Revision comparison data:
-*-*-
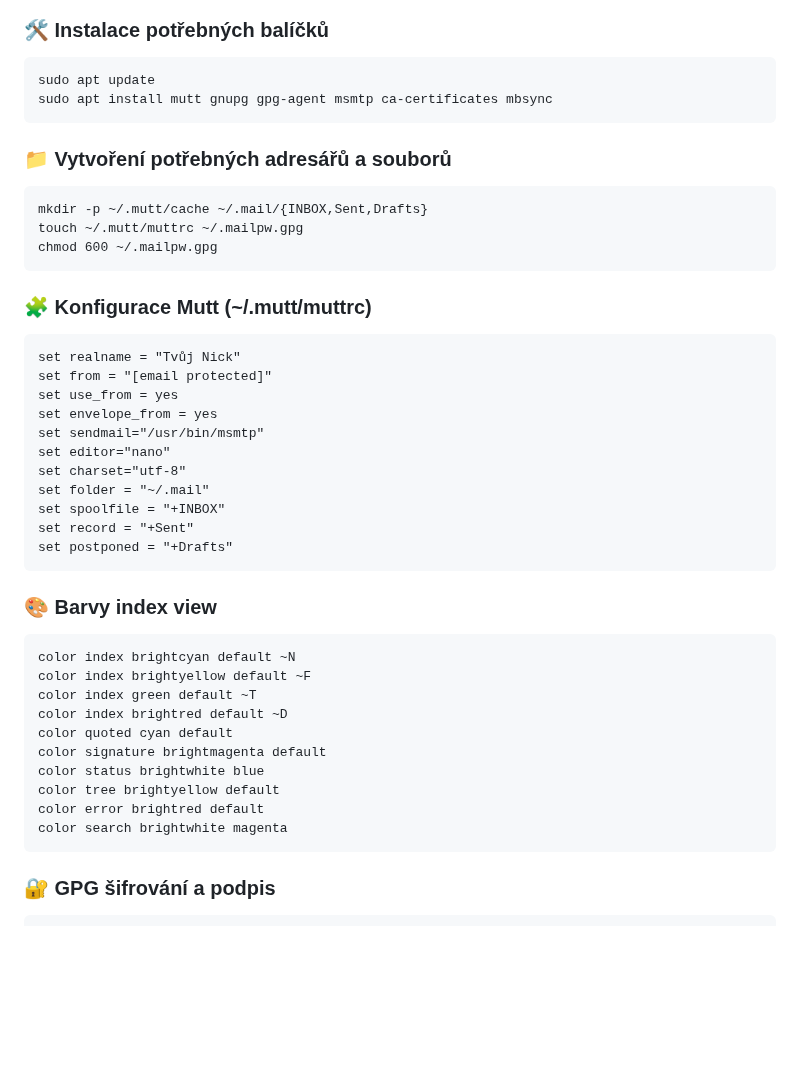
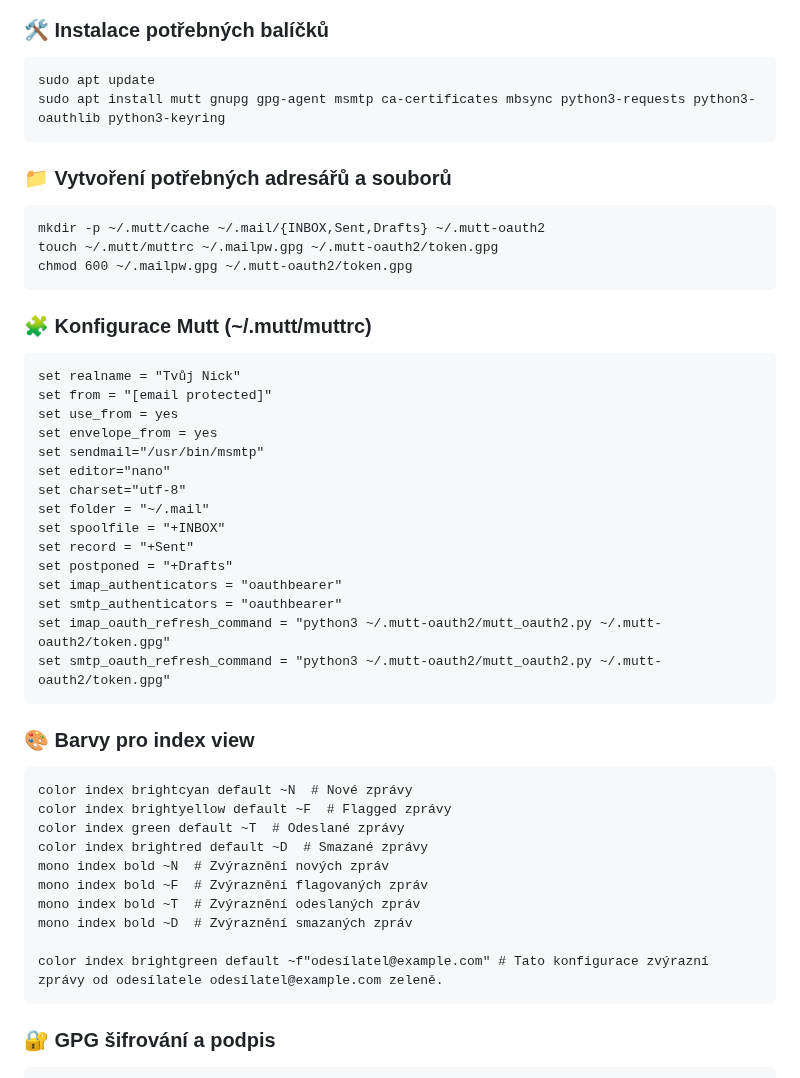
Before and after one commit to katerabu/rabuwiki, a Markdown page: markdown/mutt.md, the part around one of its changes. Rendered like a GitHub page; blank space fills up the shorter version.

```diff
--- a/markdown/mutt.md
+++ b/markdown/mutt.md
@@ -1,11 +1,11 @@
 ### 🛠️ Instalace potřebných balíčků
     sudo apt update
-    sudo apt install mutt gnupg gpg-agent msmtp ca-certificates mbsync
+    sudo apt install mutt gnupg gpg-agent msmtp ca-certificates mbsync python3-requests python3-oauthlib python3-keyring
 
 ### 📁 Vytvoření potřebných adresářů a souborů
-    mkdir -p ~/.mutt/cache ~/.mail/{INBOX,Sent,Drafts}
-    touch ~/.mutt/muttrc ~/.mailpw.gpg
-    chmod 600 ~/.mailpw.gpg
+    mkdir -p ~/.mutt/cache ~/.mail/{INBOX,Sent,Drafts} ~/.mutt-oauth2
+    touch ~/.mutt/muttrc ~/.mailpw.gpg ~/.mutt-oauth2/token.gpg
+    chmod 600 ~/.mailpw.gpg ~/.mutt-oauth2/token.gpg
 
 ### 🧩 Konfigurace Mutt (~/.mutt/muttrc)
     set realname = "Tvůj Nick"
@@ -19,18 +19,22 @@
     set spoolfile = "+INBOX"
     set record = "+Sent"
     set postponed = "+Drafts"
+    set imap_authenticators = "oauthbearer"
+    set smtp_authenticators = "oauthbearer"
+    set imap_oauth_refresh_command = "python3 ~/.mutt-oauth2/mutt_oauth2.py ~/.mutt-oauth2/token.gpg"
+    set smtp_oauth_refresh_command = "python3 ~/.mutt-oauth2/mutt_oauth2.py ~/.mutt-oauth2/token.gpg"
 
-### 🎨 Barvy index view
-    color index brightcyan default ~N
-    color index brightyellow default ~F
-    color index green default ~T
-    color index brightred default ~D
-    color quoted cyan default
-    color signature brightmagenta default
-    color status brightwhite blue
-    color tree brightyellow default
-    color error brightred default
-    color search brightwhite magenta
+### 🎨 Barvy pro index view
+    color index brightcyan default ~N  # Nové zprávy
+    color index brightyellow default ~F  # Flagged zprávy
+    color index green default ~T  # Odeslané zprávy
+    color index brightred default ~D  # Smazané zprávy
+    mono index bold ~N  # Zvýraznění nových zpráv
+    mono index bold ~F  # Zvýraznění flagovaných zpráv
+    mono index bold ~T  # Zvýraznění odeslaných zpráv
+    mono index bold ~D  # Zvýraznění smazaných zpráv
+
+    color index brightgreen default ~f"odesílatel@example.com" # Tato konfigurace zvýrazní zprávy od odesílatele odesílatel@example.com zeleně.
 
 ### 🔐 GPG šifrování a podpis
     set crypt_use_gpgme = yes
```
Also changed, not shown: other parts of markdown/mutt.md (+29 -9 lines).
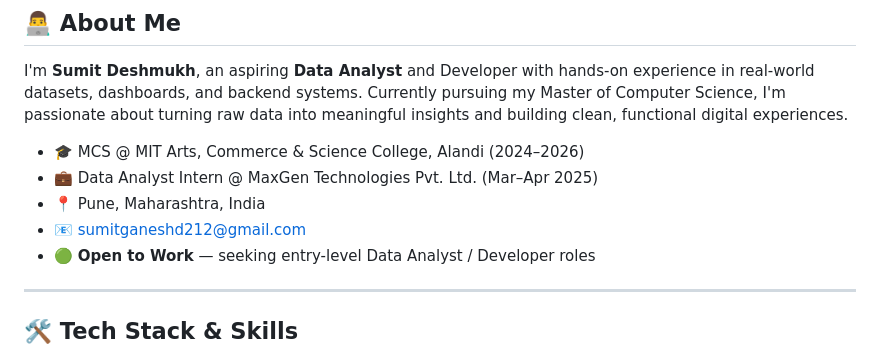
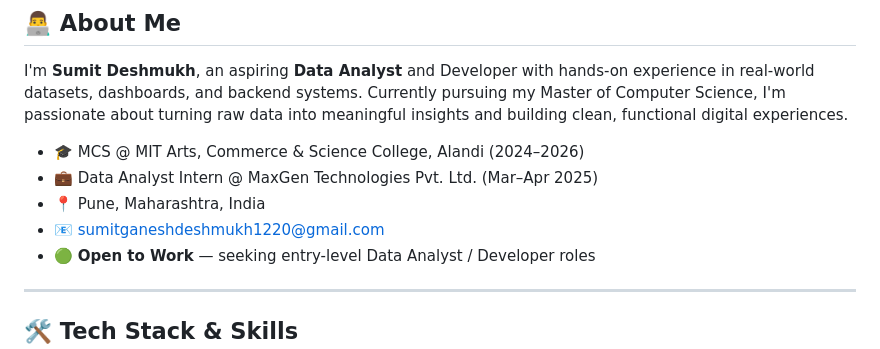
Before and after one commit to SumitDeshmukh1220/My_Personal_Portfolio, a Markdown page: README.md, the part around the change. Rendered like a GitHub page.

```diff
--- a/README.md
+++ b/README.md
@@ -30,7 +30,7 @@ I'm **Sumit Deshmukh**, an aspiring **Data Analyst** and Developer with hands-on
 - 🎓 MCS @ MIT Arts, Commerce & Science College, Alandi (2024–2026)
 - 💼 Data Analyst Intern @ MaxGen Technologies Pvt. Ltd. (Mar–Apr 2025)
 - 📍 Pune, Maharashtra, India
-- 📧 sumitganeshd212@gmail.com
+- 📧 sumitganeshdeshmukh1220@gmail.com
 - 🟢 **Open to Work** — seeking entry-level Data Analyst / Developer roles
 
 ---
```
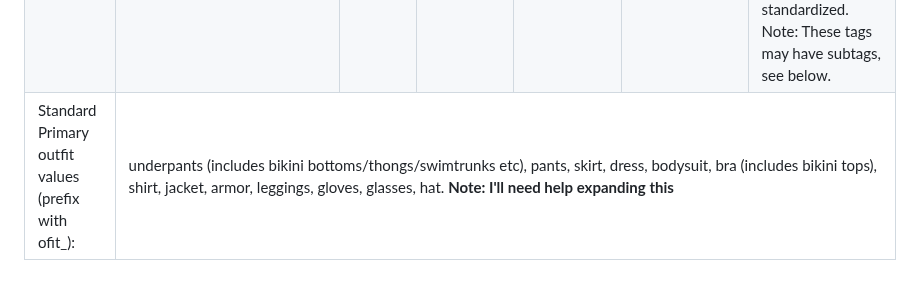
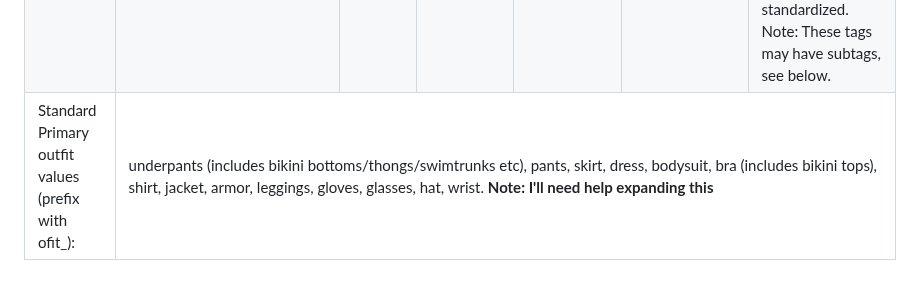
Before and after one commit to JasXSL/sTag, a Markdown page: tags/PG.md, the part around the change. Drawn GitHub-style.

```diff
--- a/tags/PG.md
+++ b/tags/PG.md
@@ -30,7 +30,7 @@ These are tags that most users SHOULD use. If you set up any tags at all, set th
   <tr><td colspan="7">Clothing. Tagging your clothing is relatively important as otherwise NPCs and scripts may think you're naked! You should be fine with just one tag per piece of clothing!</td></tr>
   <tr> <td>ofit</td> <td>USER_DEFINED</td> <td>NONE</td> <td>MULTIPLE</td> <td>ofit_pants</td> <td>Outfit</td> <td>The Primary outfit tag should contain generalized information about your outfit, but you don't need to go overboard. The values below are standardized. Note: These tags may have subtags, see below.</td> </tr>
   <tr> <td>Standard Primary outfit values (prefix with ofit_):</td> <td colspan="6">
-    underpants (includes bikini bottoms/thongs/swimtrunks etc), pants, skirt, dress, bodysuit, bra (includes bikini tops), shirt, jacket, armor, leggings, gloves, glasses, hat. <b>Note: I'll need help expanding this</b>
+    underpants (includes bikini bottoms/thongs/swimtrunks etc), pants, skirt, dress, bodysuit, bra (includes bikini tops), shirt, jacket, armor, leggings, gloves, glasses, hat, wrist. <b>Note: I'll need help expanding this</b>
   </td> </tr>
 </table>
 
```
-*-*-
*Task details*: Should there be pictures in the data, leave them out and return the rest exactly.

*Completed task*:
Before and after one commit to katerabu/rabuwiki, a Markdown page: markdown/mutt.md, the part around one of its changes. Rendered like a GitHub page; blank space fills up the shorter version.

```diff
--- a/markdown/mutt.md
+++ b/markdown/mutt.md
@@ -1,11 +1,11 @@
 ### 🛠️ Instalace potřebných balíčků
     sudo apt update
-    sudo apt install mutt gnupg gpg-agent msmtp ca-certificates mbsync
+    sudo apt install mutt gnupg gpg-agent msmtp ca-certificates mbsync python3-requests python3-oauthlib python3-keyring
 
 ### 📁 Vytvoření potřebných adresářů a souborů
-    mkdir -p ~/.mutt/cache ~/.mail/{INBOX,Sent,Drafts}
-    touch ~/.mutt/muttrc ~/.mailpw.gpg
-    chmod 600 ~/.mailpw.gpg
+    mkdir -p ~/.mutt/cache ~/.mail/{INBOX,Sent,Drafts} ~/.mutt-oauth2
+    touch ~/.mutt/muttrc ~/.mailpw.gpg ~/.mutt-oauth2/token.gpg
+    chmod 600 ~/.mailpw.gpg ~/.mutt-oauth2/token.gpg
 
 ### 🧩 Konfigurace Mutt (~/.mutt/muttrc)
     set realname = "Tvůj Nick"
@@ -19,18 +19,22 @@
     set spoolfile = "+INBOX"
     set record = "+Sent"
     set postponed = "+Drafts"
+    set imap_authenticators = "oauthbearer"
+    set smtp_authenticators = "oauthbearer"
+    set imap_oauth_refresh_command = "python3 ~/.mutt-oauth2/mutt_oauth2.py ~/.mutt-oauth2/token.gpg"
+    set smtp_oauth_refresh_command = "python3 ~/.mutt-oauth2/mutt_oauth2.py ~/.mutt-oauth2/token.gpg"
 
-### 🎨 Barvy index view
-    color index brightcyan default ~N
-    color index brightyellow default ~F
-    color index green default ~T
-    color index brightred default ~D
-    color quoted cyan default
-    color signature brightmagenta default
-    color status brightwhite blue
-    color tree brightyellow default
-    color error brightred default
-    color search brightwhite magenta
+### 🎨 Barvy pro index view
+    color index brightcyan default ~N  # Nové zprávy
+    color index brightyellow default ~F  # Flagged zprávy
+    color index green default ~T  # Odeslané zprávy
+    color index brightred default ~D  # Smazané zprávy
+    mono index bold ~N  # Zvýraznění nových zpráv
+    mono index bold ~F  # Zvýraznění flagovaných zpráv
+    mono index bold ~T  # Zvýraznění odeslaných zpráv
+    mono index bold ~D  # Zvýraznění smazaných zpráv
+
+    color index brightgreen default ~f"odesílatel@example.com" # Tato konfigurace zvýrazní zprávy od odesílatele odesílatel@example.com zeleně.
 
 ### 🔐 GPG šifrování a podpis
     set crypt_use_gpgme = yes
```
Also changed, not shown: other parts of markdown/mutt.md (+29 -9 lines).
Before and after one commit to SumitDeshmukh1220/My_Personal_Portfolio, a Markdown page: README.md, the part around the change. Rendered like a GitHub page.

```diff
--- a/README.md
+++ b/README.md
@@ -30,7 +30,7 @@ I'm **Sumit Deshmukh**, an aspiring **Data Analyst** and Developer with hands-on
 - 🎓 MCS @ MIT Arts, Commerce & Science College, Alandi (2024–2026)
 - 💼 Data Analyst Intern @ MaxGen Technologies Pvt. Ltd. (Mar–Apr 2025)
 - 📍 Pune, Maharashtra, India
-- 📧 sumitganeshd212@gmail.com
+- 📧 sumitganeshdeshmukh1220@gmail.com
 - 🟢 **Open to Work** — seeking entry-level Data Analyst / Developer roles
 
 ---
```
Before and after one commit to JasXSL/sTag, a Markdown page: tags/PG.md, the part around the change. Drawn GitHub-style.

```diff
--- a/tags/PG.md
+++ b/tags/PG.md
@@ -30,7 +30,7 @@ These are tags that most users SHOULD use. If you set up any tags at all, set th
   <tr><td colspan="7">Clothing. Tagging your clothing is relatively important as otherwise NPCs and scripts may think you're naked! You should be fine with just one tag per piece of clothing!</td></tr>
   <tr> <td>ofit</td> <td>USER_DEFINED</td> <td>NONE</td> <td>MULTIPLE</td> <td>ofit_pants</td> <td>Outfit</td> <td>The Primary outfit tag should contain generalized information about your outfit, but you don't need to go overboard. The values below are standardized. Note: These tags may have subtags, see below.</td> </tr>
   <tr> <td>Standard Primary outfit values (prefix with ofit_):</td> <td colspan="6">
-    underpants (includes bikini bottoms/thongs/swimtrunks etc), pants, skirt, dress, bodysuit, bra (includes bikini tops), shirt, jacket, armor, leggings, gloves, glasses, hat. <b>Note: I'll need help expanding this</b>
+    underpants (includes bikini bottoms/thongs/swimtrunks etc), pants, skirt, dress, bodysuit, bra (includes bikini tops), shirt, jacket, armor, leggings, gloves, glasses, hat, wrist. <b>Note: I'll need help expanding this</b>
   </td> </tr>
 </table>
 
```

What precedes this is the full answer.